Nest Secure — $299
Ring Alarm — $199
Wyze Sense — $19.99
Best — Skybell Trim Plus
Budget — Arlo Audio Doorbell
As the commercials would have us believe, burglars always ring the doorbell first to see if anyone’s home. We’re then presented with the solution — a smart doorbell. Something with a camera is the most secure option, allowing you to see who’s at the door and then have a two-way conversation with them. The Skybell Trim Plus is one of the best, although features among the major players are pretty much equal — it offers free cloud recording, unlike many rival products in a similar price bracket. If you already have products from Ring, Nest, or August, they have very similar doorbells to complete your lineup. If you want some of the smarts for less of the money, you can get a first generation Ring Video Doorbell for just $100. Alternatively, why not try an audio-only doorbell like this one from Arlo. You get a phone call to your phone when it rings so you can answer faster, plus if you already have a porch camera it can use that as the video feed for the best of both worlds.
Best — August Smart Lock Pro + Connect
Budget — August Smart Lock
So you’ve got a smart security camera and a doorbell but you’re still using an old-fashioned metal key to get into your house like some person from the past — who are you? Clearly, you need a smart lock, and there are some good ones out there. Rita reviewed the Nuki smart lock this time last year and said it was the best choice for those who live outside the US. Since then, they’ve released a 2.0 model, and Rita is just as convinced by the upgraded hardware. August smart locks are full-featured, and the best looking in my opinion, so its Smart Lock Pro + Connect WiFi Bridge with Alexa integration is my top pick. In a similar vein, Nest has teamed up with Yale for a lock with Google Assistant smarts and Schlage also has an option that works with Google and Alexa setups. The third-gen regular August Smart Lock without the bridge can be had for about $125 now, making that a good budget option.
It may once have been a pipe dream to have a robot do the hoovering for you, but prices have come down so much that it’s now an easily achievable reality for many people. Unfortunately, they aren’t all able to shout and swear like this one. I’ve tested a couple of robot vacuums in recent months, starting with the Eufy RoboVac 30C. I was pleasantly surprised by its ability to pick up even heavier debris thanks to 1500Pa of suction power, and there’s nothing cuter than watching it saunter back to the charging station for a well-earned rest. The included boundary strips allow you to cordon off areas you don’t want it to go, good for avoiding cable tangles and the like.

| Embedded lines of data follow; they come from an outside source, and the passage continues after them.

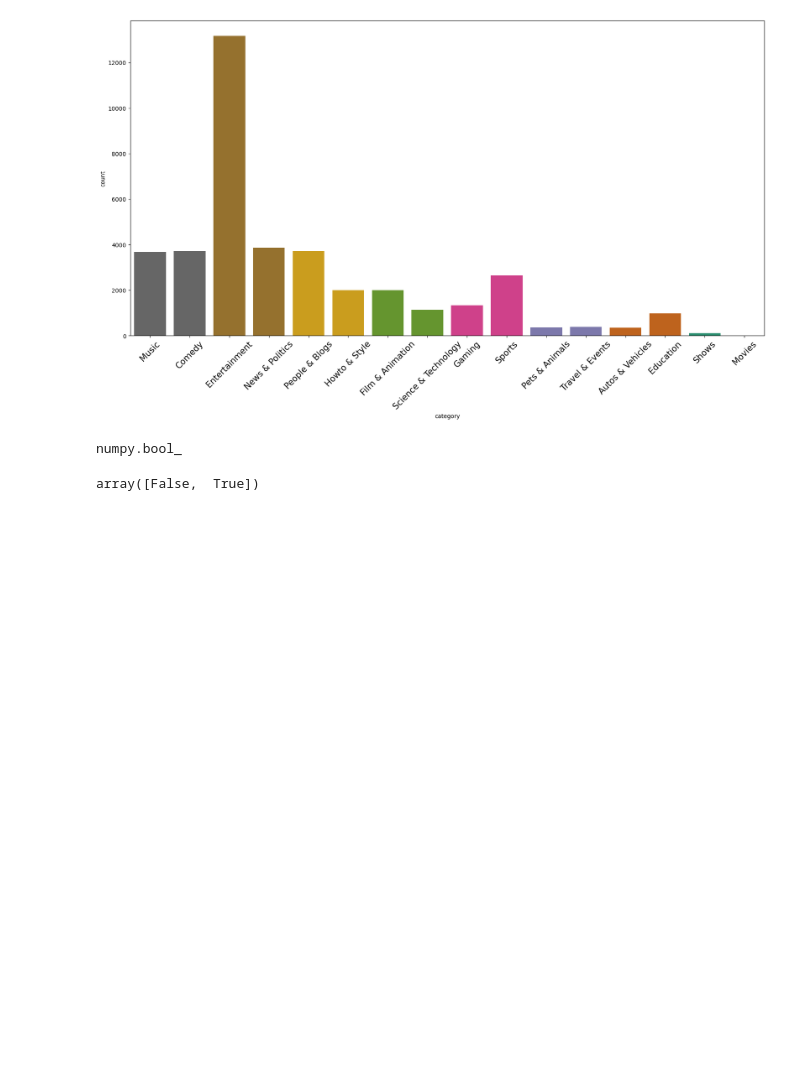
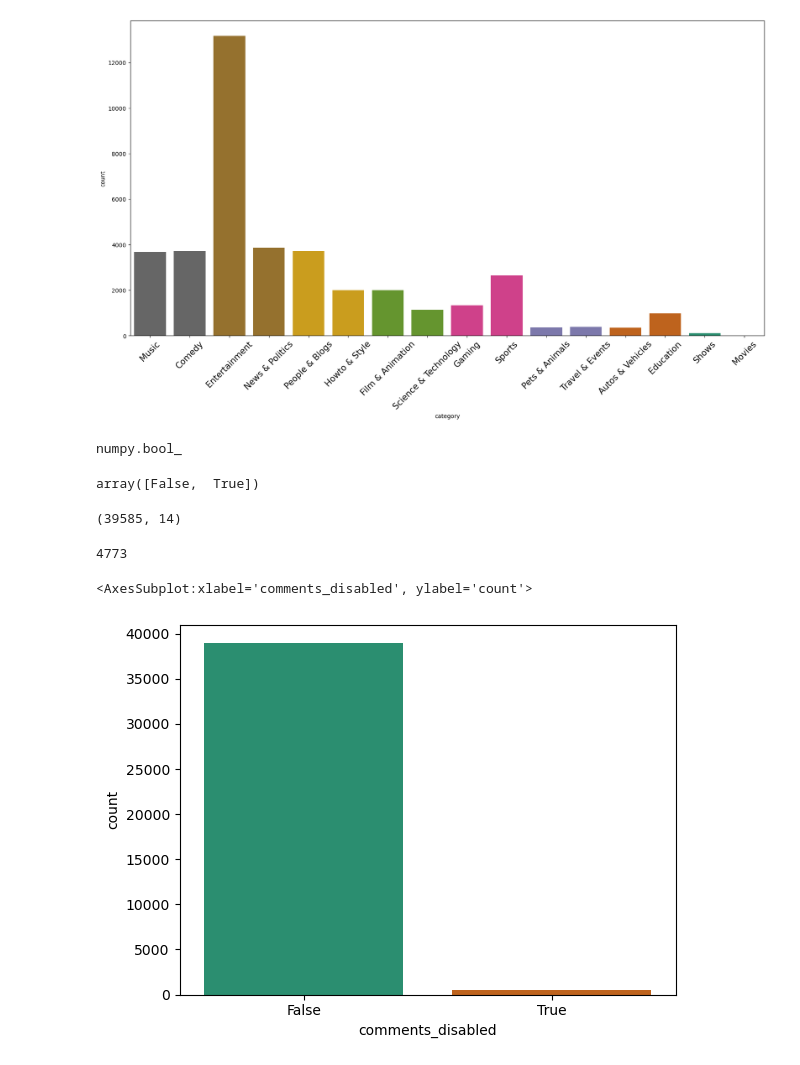
Before and after one commit to mylo-eb/Youtube_Analysis, a Jupyter notebook: code.ipynb, the cells around one changed output. Drawn from its saved outputs; the diff is of its cells as text; code cells hidden in the pictures; blank space fills up the shorter version.

Commit message:
visualization is done

```diff
--- a/code.ipynb
+++ b/code.ipynb
@@ -204,3 +204,16 @@ numpy.bool_
 df['comments_disabled'].unique()
 # %% [output]
 array([False,  True])
+# %%
+df.shape
+# %% [output]
+(39585, 14)
+# %%
+df['channel_title'].nunique()
+# %% [output]
+4773
+# %%
+sns.countplot(x = 'comments_disabled', data = df)
+# %% [output]
+<AxesSubplot:xlabel='comments_disabled', ylabel='count'>
+[figure, added]
```
Also changed, not shown: parts of 40 cells of this notebook.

Taking things to the next level is the Roborock S6. It’s a fair bit more expensive at $650 but it’s also more powerful with 2000Pa suction power. As you’d expect, it can will get the job done faster and with fewer passes by the same area, but another plus is that it’s also quieter. Setting it to work as I get down to my own work is much less distracting than with the Eufy model, and it also goes for longer, so I’m able to clean the whole of my apartment in just one go. Oh, I almost forgot, this one also has a mop function for spillages, too.

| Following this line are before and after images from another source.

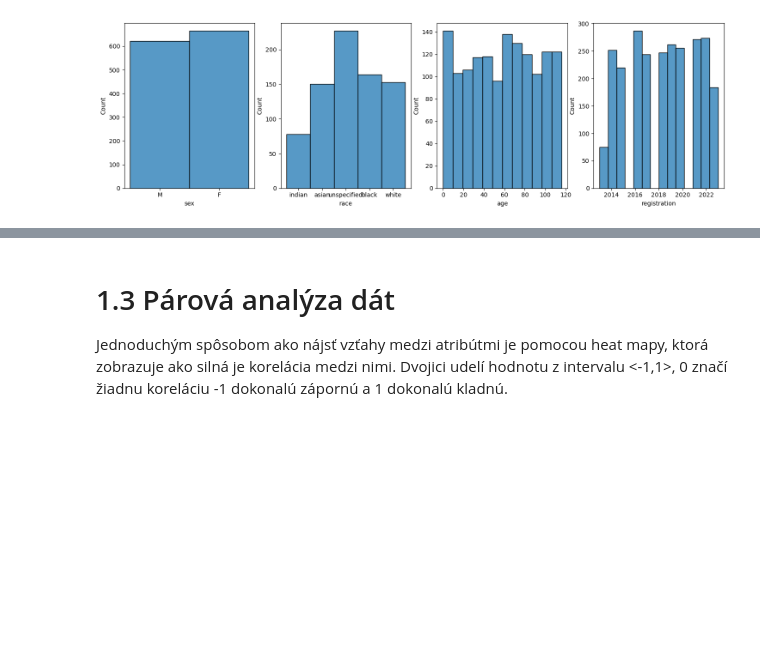
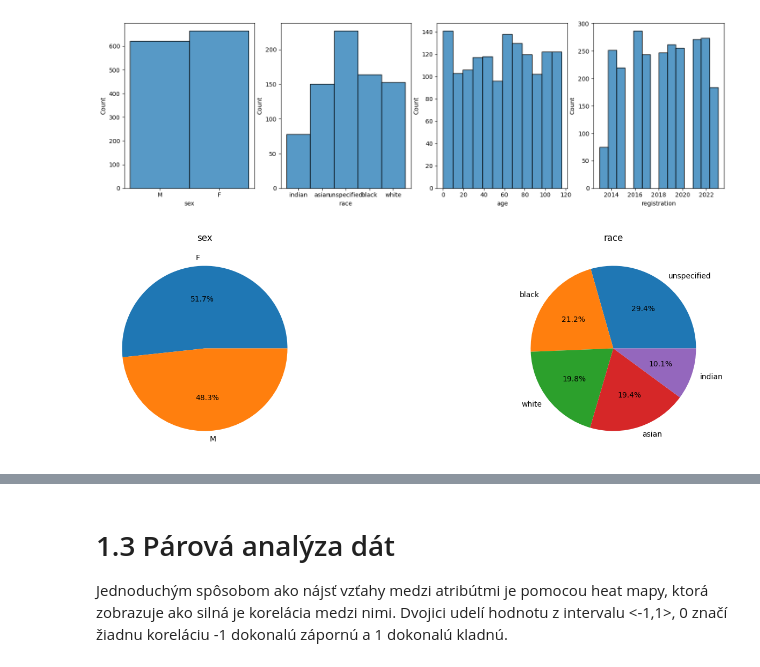
Before and after one commit to xslizik/iau-eshop, a Jupyter notebook: Eshop.ipynb, the cells around one changed output, grey strips where cells are left out. Drawn from its saved outputs; the diff is of its cells as text; code cells hidden in the pictures; blank space fills up the shorter version.

Commit message:
new graphs...

```diff
--- a/Eshop.ipynb
+++ b/Eshop.ipynb
@@ -296,6 +296,19 @@ for i, column in enumerate(user_columns):
 plt.show()
 # %% [output]
 [figure]
+# %%
+user_columns = ['sex', 'race']
+fig, axes = plt.subplots(1, len(user_columns), figsize=(18, 5))
+
+for i, column in enumerate(user_columns):
+    race_counts = users[column].value_counts()
+    axes[i].pie(race_counts.values, labels=race_counts.index, autopct='%1.1f%%')
+    axes[i].set_aspect('equal')
+    axes[i].set_title(column)
+
+plt.show()
+# %% [output]
+[figure, added]
 # %%
 sessions_columns = [
     ["ack", "mouse_move_total_rel_distance", "pct_input", "pct_click", "pct_mouse_click"],
```
Also changed, not shown: parts of 3 cells of this notebook.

The smart home sector is obviously much larger than just those categories above, which means we sometimes get to test various random and more eclectic devices. The strangest of those in recent memory is probably the Moodo smart fragrance diffuser that Rita was rather enamored with.

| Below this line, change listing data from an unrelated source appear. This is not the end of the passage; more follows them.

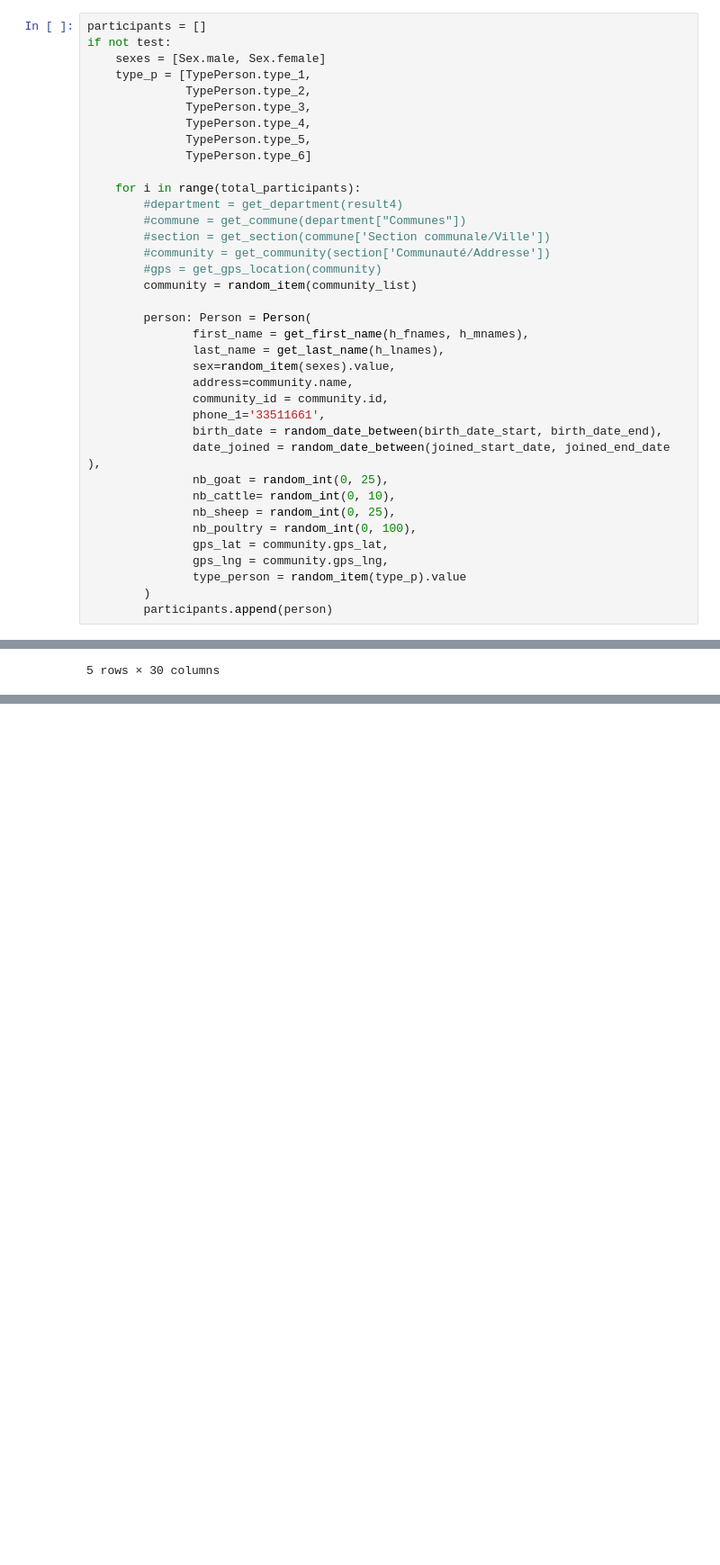
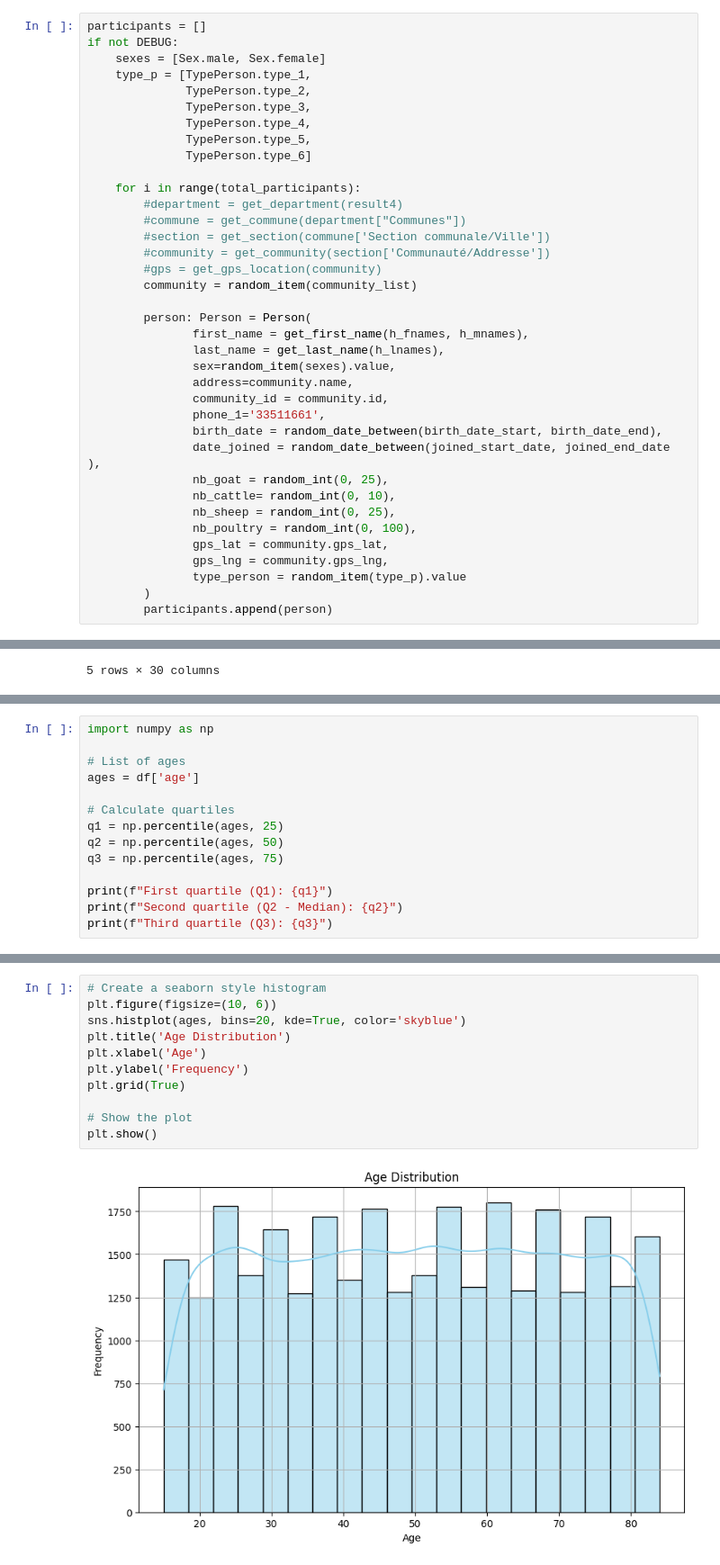
Before and after one commit to wisnercelucus/fake_haitian_farmers, a Jupyter notebook: core/main.ipynb, the cells around one changed output, grey strips where cells are left out. Shown at 90% size. Drawn from its saved outputs; the diff is of its cells as text; blank space fills up the shorter version.

```diff
--- a/core/main.ipynb
+++ b/core/main.ipynb
@@ -175,7 +179,7 @@ joined_end_date = datetime(2027, 12, 31)
 total_participants = 30140
 # %%
 participants = []
-if not test:
+if not DEBUG:
     sexes = [Sex.male, Sex.female]
     type_p = [TypePerson.type_1,
               TypePerson.type_2,
@@ -367,0 +383,14 @@ df.head()
+# %%
+import numpy as np
+
+# List of ages
+ages = df['age']
+
+# Calculate quartiles
+q1 = np.percentile(ages, 25)
+q2 = np.percentile(ages, 50)
+q3 = np.percentile(ages, 75)
+
+print(f"First quartile (Q1): {q1}")
+print(f"Second quartile (Q2 - Median): {q2}")
+print(f"Third quartile (Q3): {q3}")
@@ -367,0 +418,13 @@ df.head()
+# %%
+# Create a seaborn style histogram
+plt.figure(figsize=(10, 6))
+sns.histplot(ages, bins=20, kde=True, color='skyblue')
+plt.title('Age Distribution')
+plt.xlabel('Age')
+plt.ylabel('Frequency')
+plt.grid(True)
+
+# Show the plot
+plt.show()
+# %% [output]
+[figure, added]
```
Also changed, not shown: parts of 17 cells of this notebook, 12 other files.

There are also tons of other sensors you can get that tie into many of the smart home systems mentioned above, but there also are some good standalone products out there too. If you’re worried about potential flooding from a leaky pipe or malfunctioning fridge, the WiFi-equipped Wasserstein Water Sensor will alert your phone at the first sign of trouble and help you avert a costly disaster.